ASSIGNED TASK |
Find the word "details" in the records below. List each line containing it.

GIVEN INFORMATION |
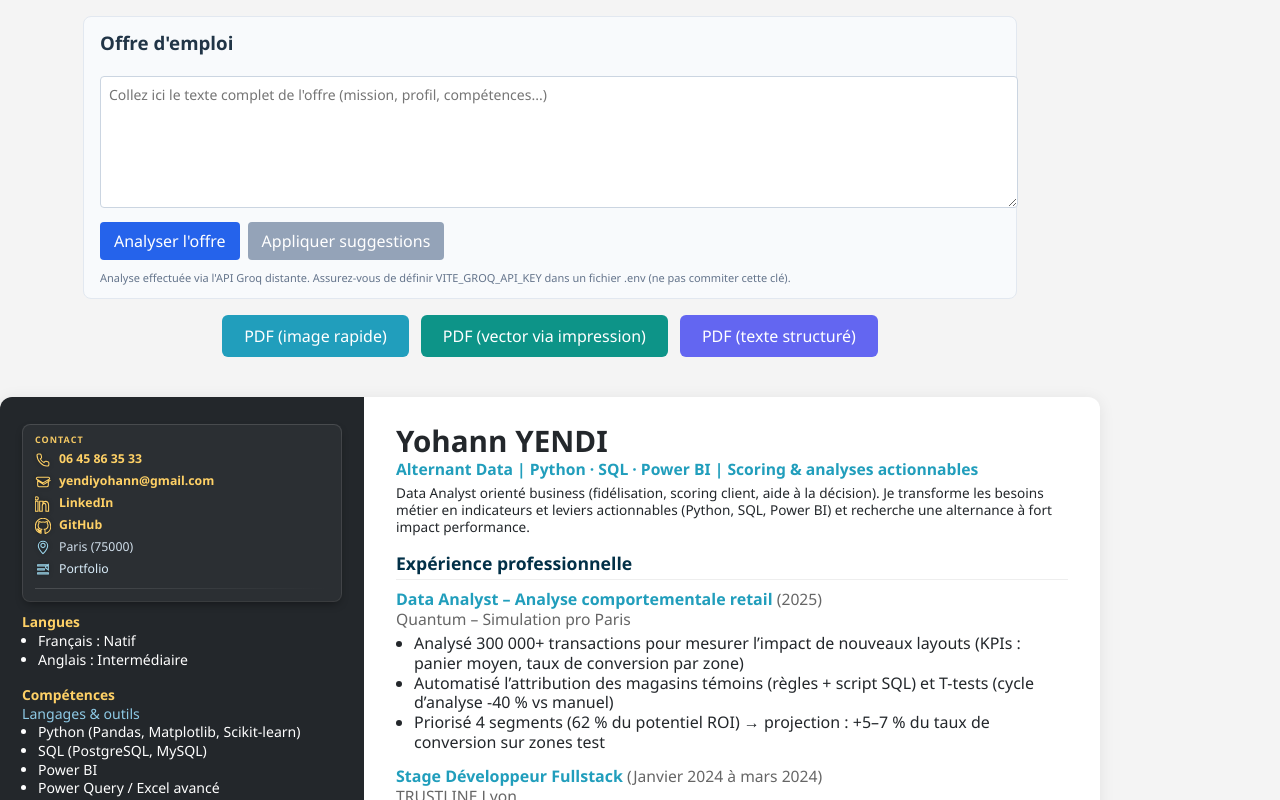
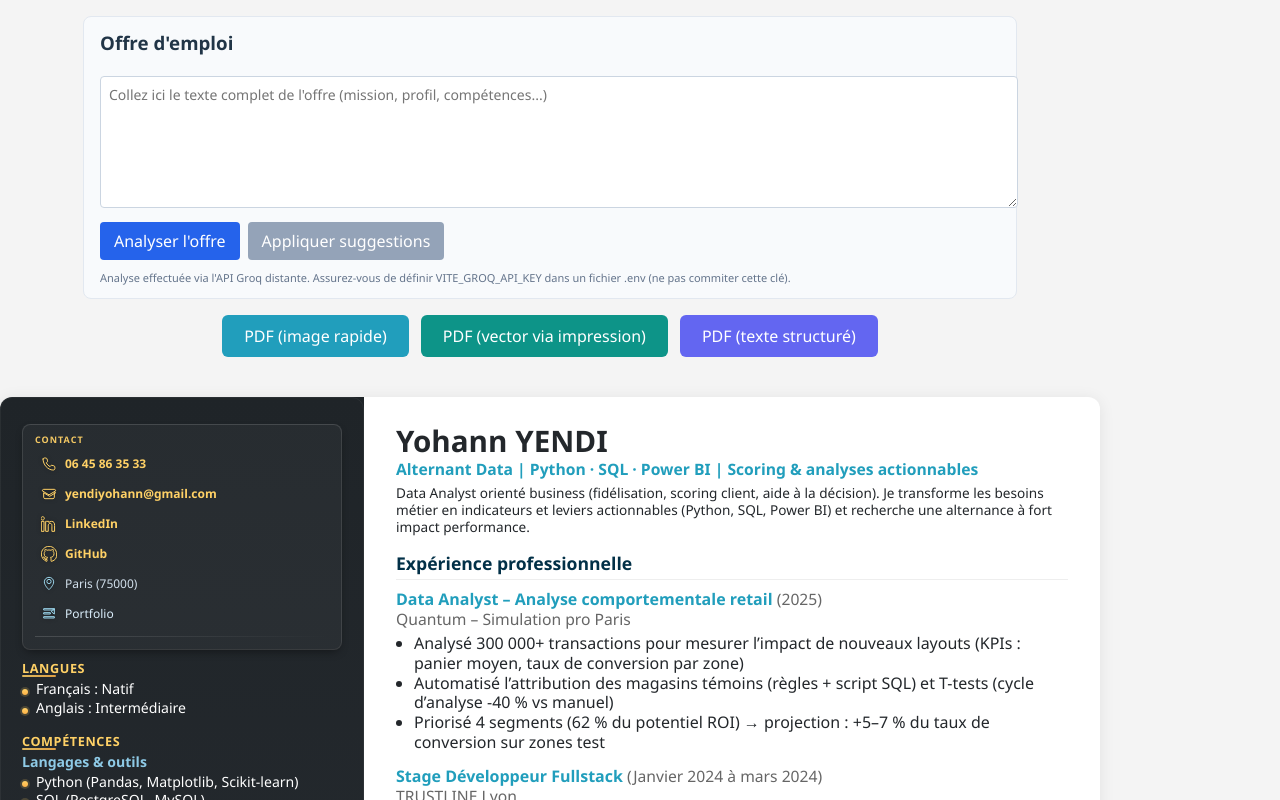
Before and after one commit to Yohannkp/CV-Generator, a React (Vite) app: page / in a window 1280 px wide. Shown: the top 800 px of the page. Built offline with nearby package versions, Linux system fonts and the light colour scheme.

Commit message:
version stable

```diff
--- a/src/App.css
+++ b/src/App.css
@@ -15,13 +15,18 @@ body {
 }
 
 .cv-sidebar {
-  background: #23272b;
+  background: linear-gradient(180deg,#1f2428 0%,#262b30 55%,#2d3338 100%);
   color: #fff;
   width: 320px;
   padding: 26px 22px 26px; /* padding réduit */
   display: flex;
   flex-direction: column;
   gap: 10px; /* encore plus compact */
+  position: relative;
+  isolation: isolate;
+}
+.cv-sidebar:after { /* léger bord lumineux interne */
+  content:""; position:absolute; inset:0; pointer-events:none; border:1px solid rgba(255,255,255,0.05); border-radius:12px;
 }
 .cv-sidebar.auto-balance { gap: var(--sb-gap, 10px); padding-top: var(--sb-pad-y, 26px); padding-bottom: var(--sb-pad-y, 26px); }
 .cv-sidebar.auto-balance ul li { margin-bottom: var(--sb-li-gap, 2px); }
@@ -32,20 +37,35 @@ body {
 }
 
 .sidebar-section h4 {
-  margin: 2px 0 4px; /* réduit l'espace autour du titre */
+  margin: 2px 0 6px; /* un peu plus d'air en bas */
   color: #ffd166;
-  font-size: 0.98em; /* légèrement réduit */
-  line-height: 1.1;
+  font-size: 0.9em; /* plus compact */
+  letter-spacing: .6px;
+  font-weight:600;
+  text-transform: uppercase;
+  line-height: 1.05;
+  position:relative;
+}
+.sidebar-section h4:after { /* petit soulignement accent */
+  content:""; position:absolute; left:0; bottom:-2px; width:34px; height:2px; background:linear-gradient(90deg,#ffd166,#ffb347); border-radius:2px; opacity:0.85;
 }
 .sidebar-section ul {
   margin: 0 0 6px 0; /* moins de marge après la liste */
-  padding-left: 16px;
+  padding-left: 0;
+  list-style:none;
 }
 .cv-sidebar .sidebar-section:not(.sidebar-contact) { font-size:0.88em; line-height:1.18; }
-.cv-sidebar .sidebar-section ul li { margin-bottom:2px; }
+.cv-sidebar .sidebar-section ul li { margin-bottom:2px; position:relative; padding-left:14px; }
+.cv-sidebar .sidebar-section ul li:before { content:""; position:absolute; left:0; top:0.55em; width:6px; height:6px; border-radius:50%; background:linear-gradient(#ffd166,#ffb347); box-shadow:0 0 0 2px rgba(255,209,102,0.18); }
 .sidebar-section b {
   color: #8ecae6;
-  font-weight: 500;
+  font-weight: 600;
+  display:inline-block;
+  margin-bottom:1px;
+}
+.sidebar-section > div + div { /* séparation catégories compétences */
+  border-top:1px solid rgba(255,255,255,0.07);
+  padding-top:6px;
 }
 .sidebar-contact {
   margin-bottom: 0; /* pas d'espace supplémentaire */
@@ -60,10 +80,11 @@ body {
 .sidebar-contact { background:rgba(255,255,255,0.04); padding:10px 12px 12px; border:1px solid rgba(255,255,255,0.10); border-radius:8px; position:relative; }
 .sidebar-contact:before { content:""; position:absolute; inset:0; border-radius:8px; pointer-events:none; box-shadow:0 0 0 1px rgba(255,255,255,0.05), 0 4px 10px -2px rgba(0,0,0,0.45); }
 .contact-title { font-size:0.66em; letter-spacing:1px; font-weight:600; color:#ffd166; margin:0 0 6px; opacity:0.95; }
-.contact-item { display:flex; align-items:center; gap:8px; color:#f1f5f9; text-decoration:none; font-size:0.9em; line-height:1.2; }
-.contact-item svg { width:16px; height:16px; flex-shrink:0; stroke:#9cd6ec; stroke-width:1.6; fill:none; transition:stroke .25s ease, transform .25s ease; filter:drop-shadow(0 0 2px rgba(0,0,0,0.35)); }
+.contact-item { display:flex; align-items:center; gap:8px; color:#f1f5f9; text-decoration:none; font-size:0.88em; line-height:1.18; padding:4px 6px; border-radius:6px; position:relative; transition:background .25s ease, color .25s; }
+.contact-item svg { width:16px; height:16px; flex-shrink:0; stroke:#9cd6ec; stroke-width:1.5; fill:none; transition:stroke .25s ease, transform .25s ease; filter:drop-shadow(0 0 2px rgba(0,0,0,0.35)); }
 .contact-item a { color:#dbeffc; text-decoration:none; transition:color .2s ease, font-weight .2s; }
 .contact-item a:hover { color:#ffd166; text-decoration:underline; }
+.contact-item:hover { background:rgba(255,255,255,0.05); }
 .contact-item:hover svg { stroke:#ffd166; transform:translateY(-1px) scale(1.05); }
 .contact-item span { color:#d1dfeb; }
 .sidebar-contact .contact-item:nth-child(2) a, /* phone */
--- a/src/App.jsx
+++ b/src/App.jsx
@@ -67,7 +67,7 @@ function App() {
           "Développé une app mobile Flutter (auth, QR code, notifications, cartes) + intégration API REST (MVP en 6 semaines)",
           "Optimisé requêtes & UI (temps de chargement écran principal ≈ -30 %)",
           "Structuré les schémas JSON en modèles réutilisables (réduction dette technique analytique)",
-          "Partagé métriques (sessions, rétention) pour prioriser le backlog (temps d’attente tickets mineurs -20 %)"
+          "Partagé métriques (sessions, rétention) pour prioriser le backlog"
         ]
       }
     ],
@@ -562,7 +562,7 @@ enforce();setTimeout(function(){window.print();},80);})();<\/script>`;
               removed.forEach(r => newBulletsRef.current.delete(r));
             }
           // HARD CAP total (exp 0) : maximum 6 lignes après suggestions
-          const MAX_TOTAL_EXP0 = 6;
+          const MAX_TOTAL_EXP0 = 4; // Limite stricte demandée: max 4 lignes (puces + éventuelle synthèse)
           if (targetIdx === 0 && exp.details.length > MAX_TOTAL_EXP0) {
             const originalBase = originalExperiencesRef.current?.[0]?.details || [];
             const baseKeep = originalBase.slice(0, Math.min(originalBase.length, MAX_TOTAL_EXP0 - 2)); // garder base mais laisser place à nouvelles & synthèse
```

EXERCISE OUTPUT |
           if (targetIdx === 0 && exp.details.length > MAX_TOTAL_EXP0) {
             const originalBase = originalExperiencesRef.current?.[0]?.details || [];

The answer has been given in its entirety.